The word "medium" occurs in some lines of the listing. Copy those lines.

- Opening Delimiter -

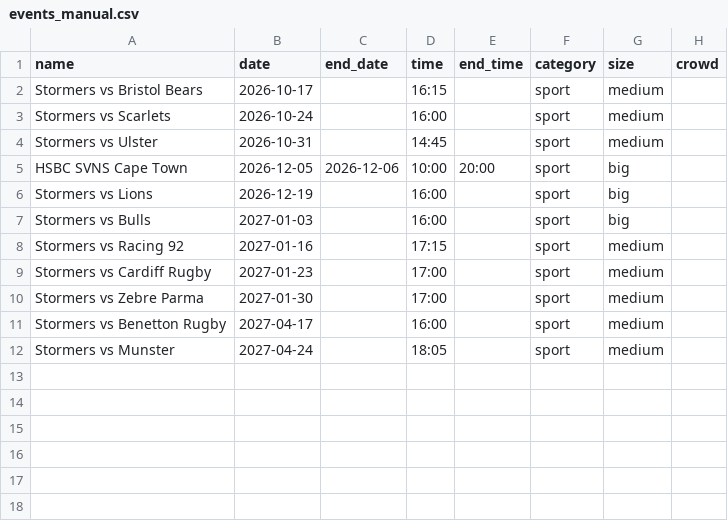
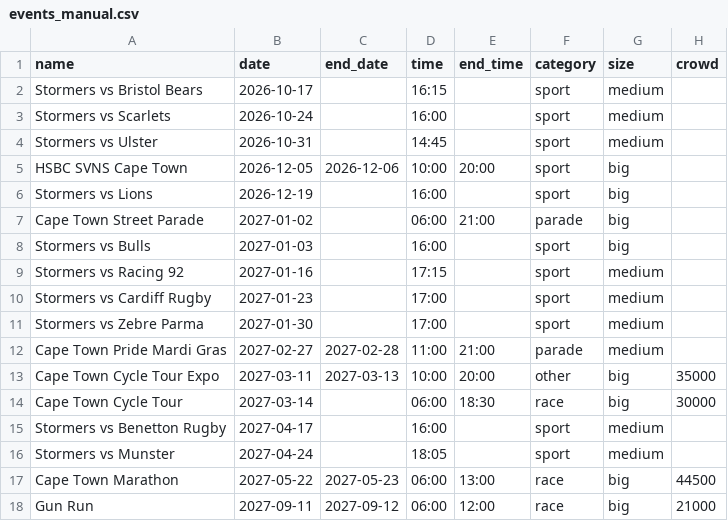
Before and after one commit to MikeTuks/green-point-traffic, a CSV file: data/events_manual.csv, drawn as a sheet.

```diff
--- a/data/events_manual.csv
+++ b/data/events_manual.csv
@@ -6,2 +6,3 @@ HSBC SVNS Cape Town,2026-12-05,2026-12-06,10:00,20:00,sport,big,
 Stormers vs Lions,2026-12-19,,16:00,,sport,big,
+Cape Town Street Parade,2027-01-02,,06:00,21:00,parade,big,
 Stormers vs Bulls,2027-01-03,,16:00,,sport,big,
@@ -10,3 +11,8 @@ Stormers vs Cardiff Rugby,2027-01-23,,17:00,,sport,medium,
 Stormers vs Zebre Parma,2027-01-30,,17:00,,sport,medium,
+Cape Town Pride Mardi Gras,2027-02-27,2027-02-28,11:00,21:00,parade,medium,
+Cape Town Cycle Tour Expo,2027-03-11,2027-03-13,10:00,20:00,other,big,35000
+Cape Town Cycle Tour,2027-03-14,,06:00,18:30,race,big,30000
 Stormers vs Benetton Rugby,2027-04-17,,16:00,,sport,medium,
 Stormers vs Munster,2027-04-24,,18:05,,sport,medium,
+Cape Town Marathon,2027-05-22,2027-05-23,06:00,13:00,race,big,44500
+Gun Run,2027-09-11,2027-09-12,06:00,12:00,race,big,21000
```
Also changed, not shown: 11 other files.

- Closing Delimiter -

» Solution
@@ -10,3 +11,8 @@ Stormers vs Cardiff Rugby,2027-01-23,,17:00,,sport,medium,
 Stormers vs Zebre Parma,2027-01-30,,17:00,,sport,medium,
+Cape Town Pride Mardi Gras,2027-02-27,2027-02-28,11:00,21:00,parade,medium,
 Stormers vs Benetton Rugby,2027-04-17,,16:00,,sport,medium,
 Stormers vs Munster,2027-04-24,,18:05,,sport,medium,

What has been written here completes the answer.